▸ What you should do: Would you please return the lines of the material that contain the word "changed"?

▸ Dataset content:
··········

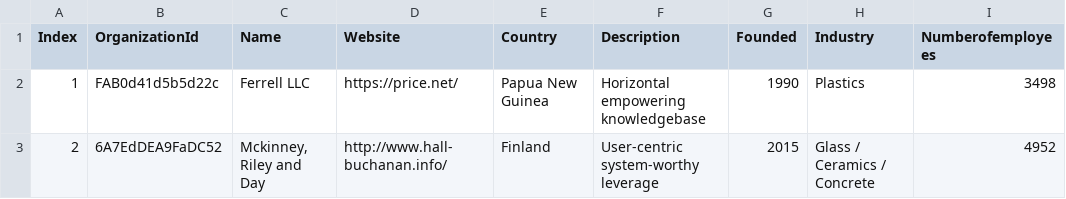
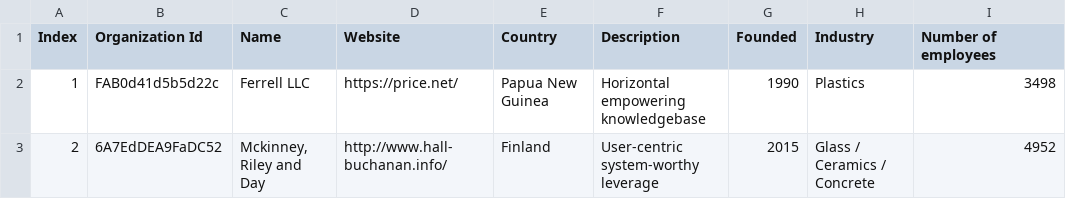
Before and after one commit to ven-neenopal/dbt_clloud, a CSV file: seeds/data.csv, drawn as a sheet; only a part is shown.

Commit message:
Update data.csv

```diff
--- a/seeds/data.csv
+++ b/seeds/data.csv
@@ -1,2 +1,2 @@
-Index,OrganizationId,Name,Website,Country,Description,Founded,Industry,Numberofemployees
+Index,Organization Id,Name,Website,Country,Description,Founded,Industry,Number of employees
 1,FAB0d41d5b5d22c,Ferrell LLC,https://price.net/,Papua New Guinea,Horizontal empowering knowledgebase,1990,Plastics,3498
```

··········

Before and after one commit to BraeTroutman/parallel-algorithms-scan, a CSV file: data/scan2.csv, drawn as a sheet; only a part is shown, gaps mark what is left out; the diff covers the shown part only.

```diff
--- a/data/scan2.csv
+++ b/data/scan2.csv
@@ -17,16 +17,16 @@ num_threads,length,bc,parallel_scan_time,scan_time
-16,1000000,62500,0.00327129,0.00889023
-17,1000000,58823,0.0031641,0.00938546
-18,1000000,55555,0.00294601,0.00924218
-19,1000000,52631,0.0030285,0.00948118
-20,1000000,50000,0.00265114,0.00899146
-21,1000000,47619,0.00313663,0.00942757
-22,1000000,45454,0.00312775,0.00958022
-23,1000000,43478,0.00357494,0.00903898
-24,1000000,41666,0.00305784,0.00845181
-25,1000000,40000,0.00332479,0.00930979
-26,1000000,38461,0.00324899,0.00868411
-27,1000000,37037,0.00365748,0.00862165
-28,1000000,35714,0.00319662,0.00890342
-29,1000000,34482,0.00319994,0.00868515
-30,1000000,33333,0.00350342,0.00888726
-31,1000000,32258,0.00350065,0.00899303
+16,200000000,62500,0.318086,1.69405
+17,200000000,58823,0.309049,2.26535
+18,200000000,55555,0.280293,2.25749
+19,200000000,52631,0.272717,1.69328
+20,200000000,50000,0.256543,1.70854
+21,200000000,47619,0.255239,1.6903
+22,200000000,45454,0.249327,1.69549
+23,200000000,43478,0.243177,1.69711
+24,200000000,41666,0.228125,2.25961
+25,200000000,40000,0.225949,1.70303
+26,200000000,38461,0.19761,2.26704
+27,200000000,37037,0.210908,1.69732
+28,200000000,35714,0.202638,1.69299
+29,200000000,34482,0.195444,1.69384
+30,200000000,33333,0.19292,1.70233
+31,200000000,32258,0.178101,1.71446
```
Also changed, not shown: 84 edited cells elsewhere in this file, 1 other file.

··········

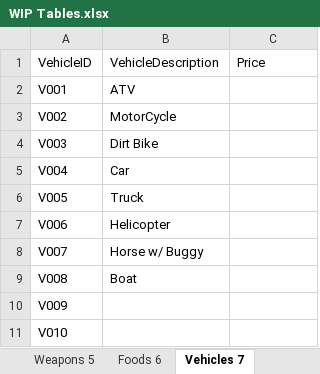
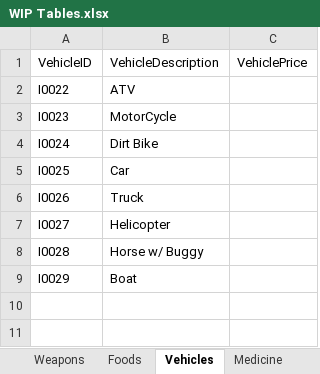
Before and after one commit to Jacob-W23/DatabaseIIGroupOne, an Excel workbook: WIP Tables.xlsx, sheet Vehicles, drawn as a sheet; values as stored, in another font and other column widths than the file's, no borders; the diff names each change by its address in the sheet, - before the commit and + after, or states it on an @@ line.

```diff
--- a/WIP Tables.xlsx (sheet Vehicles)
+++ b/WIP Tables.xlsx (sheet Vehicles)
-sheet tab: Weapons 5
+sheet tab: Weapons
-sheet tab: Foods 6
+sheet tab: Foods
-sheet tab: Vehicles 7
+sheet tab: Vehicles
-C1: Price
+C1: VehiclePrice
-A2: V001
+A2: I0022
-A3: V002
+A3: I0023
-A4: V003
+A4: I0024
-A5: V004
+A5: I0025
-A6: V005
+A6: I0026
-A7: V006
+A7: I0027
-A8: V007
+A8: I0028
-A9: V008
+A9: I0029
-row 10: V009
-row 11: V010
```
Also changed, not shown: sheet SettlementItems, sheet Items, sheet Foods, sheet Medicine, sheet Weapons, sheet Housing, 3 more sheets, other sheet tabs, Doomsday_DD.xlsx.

··········

▸ Solution to this task:
Also changed, not shown: 84 edited cells elsewhere in this file, 1 other file.
Also changed, not shown: sheet SettlementItems, sheet Items, sheet Foods, sheet Medicine, sheet Weapons, sheet Housing, 3 more sheets, other sheet tabs, Doomsday_DD.xlsx.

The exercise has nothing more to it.